● **DATA TO PROCESS**
::::::::::
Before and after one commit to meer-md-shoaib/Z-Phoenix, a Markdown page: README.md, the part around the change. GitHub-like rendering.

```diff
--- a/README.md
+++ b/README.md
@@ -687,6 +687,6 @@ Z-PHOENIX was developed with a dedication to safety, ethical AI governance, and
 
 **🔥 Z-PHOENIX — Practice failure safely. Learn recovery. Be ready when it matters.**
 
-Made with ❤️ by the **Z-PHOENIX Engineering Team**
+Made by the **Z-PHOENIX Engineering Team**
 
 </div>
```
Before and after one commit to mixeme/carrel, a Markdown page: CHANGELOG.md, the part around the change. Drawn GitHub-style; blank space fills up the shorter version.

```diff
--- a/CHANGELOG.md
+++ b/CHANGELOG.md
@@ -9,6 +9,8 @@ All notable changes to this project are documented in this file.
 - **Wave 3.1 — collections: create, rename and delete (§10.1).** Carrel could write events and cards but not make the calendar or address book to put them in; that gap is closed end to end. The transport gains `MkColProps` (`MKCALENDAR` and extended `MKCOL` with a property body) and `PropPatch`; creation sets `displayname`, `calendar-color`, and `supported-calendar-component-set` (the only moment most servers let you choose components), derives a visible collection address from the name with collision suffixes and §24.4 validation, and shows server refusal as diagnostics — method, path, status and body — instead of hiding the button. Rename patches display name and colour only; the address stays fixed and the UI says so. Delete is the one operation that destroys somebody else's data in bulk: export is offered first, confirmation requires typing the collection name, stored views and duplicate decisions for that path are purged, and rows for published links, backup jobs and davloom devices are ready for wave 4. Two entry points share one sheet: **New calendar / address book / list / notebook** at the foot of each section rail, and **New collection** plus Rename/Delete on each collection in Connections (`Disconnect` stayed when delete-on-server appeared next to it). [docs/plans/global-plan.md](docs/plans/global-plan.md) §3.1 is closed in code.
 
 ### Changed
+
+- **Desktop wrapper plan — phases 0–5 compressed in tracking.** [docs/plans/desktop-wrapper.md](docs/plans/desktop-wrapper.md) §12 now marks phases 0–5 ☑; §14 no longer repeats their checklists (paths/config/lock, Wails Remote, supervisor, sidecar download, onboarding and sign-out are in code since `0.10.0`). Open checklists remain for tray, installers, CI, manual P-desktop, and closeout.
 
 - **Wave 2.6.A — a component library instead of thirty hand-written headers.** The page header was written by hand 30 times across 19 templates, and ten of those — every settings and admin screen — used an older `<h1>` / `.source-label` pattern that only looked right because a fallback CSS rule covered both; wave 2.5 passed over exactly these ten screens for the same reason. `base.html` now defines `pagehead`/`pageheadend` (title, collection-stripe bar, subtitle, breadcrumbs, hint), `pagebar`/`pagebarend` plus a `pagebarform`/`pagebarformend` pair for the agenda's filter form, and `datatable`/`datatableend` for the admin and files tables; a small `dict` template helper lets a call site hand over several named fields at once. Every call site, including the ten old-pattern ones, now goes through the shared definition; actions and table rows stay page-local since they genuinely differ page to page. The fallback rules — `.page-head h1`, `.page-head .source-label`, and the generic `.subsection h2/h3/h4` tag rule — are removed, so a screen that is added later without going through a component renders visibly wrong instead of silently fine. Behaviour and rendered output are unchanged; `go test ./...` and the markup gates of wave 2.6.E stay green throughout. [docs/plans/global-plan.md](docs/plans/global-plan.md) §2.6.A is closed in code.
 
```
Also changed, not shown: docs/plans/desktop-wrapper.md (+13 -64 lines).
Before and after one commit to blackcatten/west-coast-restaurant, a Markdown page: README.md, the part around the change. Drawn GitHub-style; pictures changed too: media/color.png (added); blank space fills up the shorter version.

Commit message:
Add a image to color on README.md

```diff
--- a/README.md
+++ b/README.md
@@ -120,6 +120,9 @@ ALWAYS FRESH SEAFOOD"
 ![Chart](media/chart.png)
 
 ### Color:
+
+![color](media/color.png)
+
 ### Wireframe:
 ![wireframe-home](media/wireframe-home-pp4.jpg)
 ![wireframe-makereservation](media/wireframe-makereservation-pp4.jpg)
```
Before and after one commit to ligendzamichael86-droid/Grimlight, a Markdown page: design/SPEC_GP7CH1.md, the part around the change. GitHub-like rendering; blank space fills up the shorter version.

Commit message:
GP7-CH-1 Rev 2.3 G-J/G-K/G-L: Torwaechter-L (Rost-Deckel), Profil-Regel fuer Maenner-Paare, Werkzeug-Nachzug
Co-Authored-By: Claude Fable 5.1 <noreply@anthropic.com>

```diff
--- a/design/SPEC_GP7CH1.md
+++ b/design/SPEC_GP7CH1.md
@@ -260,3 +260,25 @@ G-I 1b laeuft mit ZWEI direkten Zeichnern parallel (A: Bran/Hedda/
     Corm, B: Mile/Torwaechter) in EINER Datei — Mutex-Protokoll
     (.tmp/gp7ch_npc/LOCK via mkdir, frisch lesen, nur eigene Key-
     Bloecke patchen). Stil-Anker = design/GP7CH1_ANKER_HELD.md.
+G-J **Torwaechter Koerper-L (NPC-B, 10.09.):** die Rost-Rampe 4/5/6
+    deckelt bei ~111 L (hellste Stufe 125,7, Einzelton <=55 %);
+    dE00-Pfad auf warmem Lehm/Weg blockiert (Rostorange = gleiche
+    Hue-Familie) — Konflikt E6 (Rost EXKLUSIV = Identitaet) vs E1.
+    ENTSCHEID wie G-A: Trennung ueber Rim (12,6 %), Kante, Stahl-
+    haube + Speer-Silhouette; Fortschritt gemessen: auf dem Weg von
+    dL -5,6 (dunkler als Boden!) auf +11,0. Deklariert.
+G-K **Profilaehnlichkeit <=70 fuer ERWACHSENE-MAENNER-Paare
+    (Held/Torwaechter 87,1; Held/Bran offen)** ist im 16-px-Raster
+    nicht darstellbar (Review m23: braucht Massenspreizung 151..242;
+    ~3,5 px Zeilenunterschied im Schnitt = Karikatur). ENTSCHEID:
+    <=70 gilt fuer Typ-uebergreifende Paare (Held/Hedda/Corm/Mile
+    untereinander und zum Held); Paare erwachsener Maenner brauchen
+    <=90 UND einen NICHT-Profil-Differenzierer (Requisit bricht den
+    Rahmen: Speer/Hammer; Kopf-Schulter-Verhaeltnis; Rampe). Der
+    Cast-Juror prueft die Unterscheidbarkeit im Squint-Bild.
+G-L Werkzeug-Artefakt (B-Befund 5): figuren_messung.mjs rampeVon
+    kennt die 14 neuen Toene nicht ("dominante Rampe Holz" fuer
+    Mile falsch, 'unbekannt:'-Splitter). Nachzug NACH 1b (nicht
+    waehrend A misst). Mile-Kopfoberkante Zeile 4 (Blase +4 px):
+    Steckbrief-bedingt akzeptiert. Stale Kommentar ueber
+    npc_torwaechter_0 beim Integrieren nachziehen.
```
::::::::::
● **TO DO**
Reproduce every record above exactly as it is written.

● **RESULT FOR THIS EXERCISE**
Before and after one commit to meer-md-shoaib/Z-Phoenix, a Markdown page: README.md, the part around the change. GitHub-like rendering.

```diff
--- a/README.md
+++ b/README.md
@@ -687,6 +687,6 @@ Z-PHOENIX was developed with a dedication to safety, ethical AI governance, and
 
 **🔥 Z-PHOENIX — Practice failure safely. Learn recovery. Be ready when it matters.**
 
-Made with ❤️ by the **Z-PHOENIX Engineering Team**
+Made by the **Z-PHOENIX Engineering Team**
 
 </div>
```
Before and after one commit to mixeme/carrel, a Markdown page: CHANGELOG.md, the part around the change. Drawn GitHub-style; blank space fills up the shorter version.

```diff
--- a/CHANGELOG.md
+++ b/CHANGELOG.md
@@ -9,6 +9,8 @@ All notable changes to this project are documented in this file.
 - **Wave 3.1 — collections: create, rename and delete (§10.1).** Carrel could write events and cards but not make the calendar or address book to put them in; that gap is closed end to end. The transport gains `MkColProps` (`MKCALENDAR` and extended `MKCOL` with a property body) and `PropPatch`; creation sets `displayname`, `calendar-color`, and `supported-calendar-component-set` (the only moment most servers let you choose components), derives a visible collection address from the name with collision suffixes and §24.4 validation, and shows server refusal as diagnostics — method, path, status and body — instead of hiding the button. Rename patches display name and colour only; the address stays fixed and the UI says so. Delete is the one operation that destroys somebody else's data in bulk: export is offered first, confirmation requires typing the collection name, stored views and duplicate decisions for that path are purged, and rows for published links, backup jobs and davloom devices are ready for wave 4. Two entry points share one sheet: **New calendar / address book / list / notebook** at the foot of each section rail, and **New collection** plus Rename/Delete on each collection in Connections (`Disconnect` stayed when delete-on-server appeared next to it). [docs/plans/global-plan.md](docs/plans/global-plan.md) §3.1 is closed in code.
 
 ### Changed
+
+- **Desktop wrapper plan — phases 0–5 compressed in tracking.** [docs/plans/desktop-wrapper.md](docs/plans/desktop-wrapper.md) §12 now marks phases 0–5 ☑; §14 no longer repeats their checklists (paths/config/lock, Wails Remote, supervisor, sidecar download, onboarding and sign-out are in code since `0.10.0`). Open checklists remain for tray, installers, CI, manual P-desktop, and closeout.
 
 - **Wave 2.6.A — a component library instead of thirty hand-written headers.** The page header was written by hand 30 times across 19 templates, and ten of those — every settings and admin screen — used an older `<h1>` / `.source-label` pattern that only looked right because a fallback CSS rule covered both; wave 2.5 passed over exactly these ten screens for the same reason. `base.html` now defines `pagehead`/`pageheadend` (title, collection-stripe bar, subtitle, breadcrumbs, hint), `pagebar`/`pagebarend` plus a `pagebarform`/`pagebarformend` pair for the agenda's filter form, and `datatable`/`datatableend` for the admin and files tables; a small `dict` template helper lets a call site hand over several named fields at once. Every call site, including the ten old-pattern ones, now goes through the shared definition; actions and table rows stay page-local since they genuinely differ page to page. The fallback rules — `.page-head h1`, `.page-head .source-label`, and the generic `.subsection h2/h3/h4` tag rule — are removed, so a screen that is added later without going through a component renders visibly wrong instead of silently fine. Behaviour and rendered output are unchanged; `go test ./...` and the markup gates of wave 2.6.E stay green throughout. [docs/plans/global-plan.md](docs/plans/global-plan.md) §2.6.A is closed in code.
 
```
Also changed, not shown: docs/plans/desktop-wrapper.md (+13 -64 lines).
Before and after one commit to blackcatten/west-coast-restaurant, a Markdown page: README.md, the part around the change. Drawn GitHub-style; pictures changed too: media/color.png (added); blank space fills up the shorter version.

Commit message:
Add a image to color on README.md

```diff
--- a/README.md
+++ b/README.md
@@ -120,6 +120,9 @@ ALWAYS FRESH SEAFOOD"
 ![Chart](media/chart.png)
 
 ### Color:
+
+![color](media/color.png)
+
 ### Wireframe:
 ![wireframe-home](media/wireframe-home-pp4.jpg)
 ![wireframe-makereservation](media/wireframe-makereservation-pp4.jpg)
```
Before and after one commit to ligendzamichael86-droid/Grimlight, a Markdown page: design/SPEC_GP7CH1.md, the part around the change. GitHub-like rendering; blank space fills up the shorter version.

Commit message:
GP7-CH-1 Rev 2.3 G-J/G-K/G-L: Torwaechter-L (Rost-Deckel), Profil-Regel fuer Maenner-Paare, Werkzeug-Nachzug
Co-Authored-By: Claude Fable 5.1 <noreply@anthropic.com>

```diff
--- a/design/SPEC_GP7CH1.md
+++ b/design/SPEC_GP7CH1.md
@@ -260,3 +260,25 @@ G-I 1b laeuft mit ZWEI direkten Zeichnern parallel (A: Bran/Hedda/
     Corm, B: Mile/Torwaechter) in EINER Datei — Mutex-Protokoll
     (.tmp/gp7ch_npc/LOCK via mkdir, frisch lesen, nur eigene Key-
     Bloecke patchen). Stil-Anker = design/GP7CH1_ANKER_HELD.md.
+G-J **Torwaechter Koerper-L (NPC-B, 10.09.):** die Rost-Rampe 4/5/6
+    deckelt bei ~111 L (hellste Stufe 125,7, Einzelton <=55 %);
+    dE00-Pfad auf warmem Lehm/Weg blockiert (Rostorange = gleiche
+    Hue-Familie) — Konflikt E6 (Rost EXKLUSIV = Identitaet) vs E1.
+    ENTSCHEID wie G-A: Trennung ueber Rim (12,6 %), Kante, Stahl-
+    haube + Speer-Silhouette; Fortschritt gemessen: auf dem Weg von
+    dL -5,6 (dunkler als Boden!) auf +11,0. Deklariert.
+G-K **Profilaehnlichkeit <=70 fuer ERWACHSENE-MAENNER-Paare
+    (Held/Torwaechter 87,1; Held/Bran offen)** ist im 16-px-Raster
+    nicht darstellbar (Review m23: braucht Massenspreizung 151..242;
+    ~3,5 px Zeilenunterschied im Schnitt = Karikatur). ENTSCHEID:
+    <=70 gilt fuer Typ-uebergreifende Paare (Held/Hedda/Corm/Mile
+    untereinander und zum Held); Paare erwachsener Maenner brauchen
+    <=90 UND einen NICHT-Profil-Differenzierer (Requisit bricht den
+    Rahmen: Speer/Hammer; Kopf-Schulter-Verhaeltnis; Rampe). Der
+    Cast-Juror prueft die Unterscheidbarkeit im Squint-Bild.
+G-L Werkzeug-Artefakt (B-Befund 5): figuren_messung.mjs rampeVon
+    kennt die 14 neuen Toene nicht ("dominante Rampe Holz" fuer
+    Mile falsch, 'unbekannt:'-Splitter). Nachzug NACH 1b (nicht
+    waehrend A misst). Mile-Kopfoberkante Zeile 4 (Blase +4 px):
+    Steckbrief-bedingt akzeptiert. Stale Kommentar ueber
+    npc_torwaechter_0 beim Integrieren nachziehen.
```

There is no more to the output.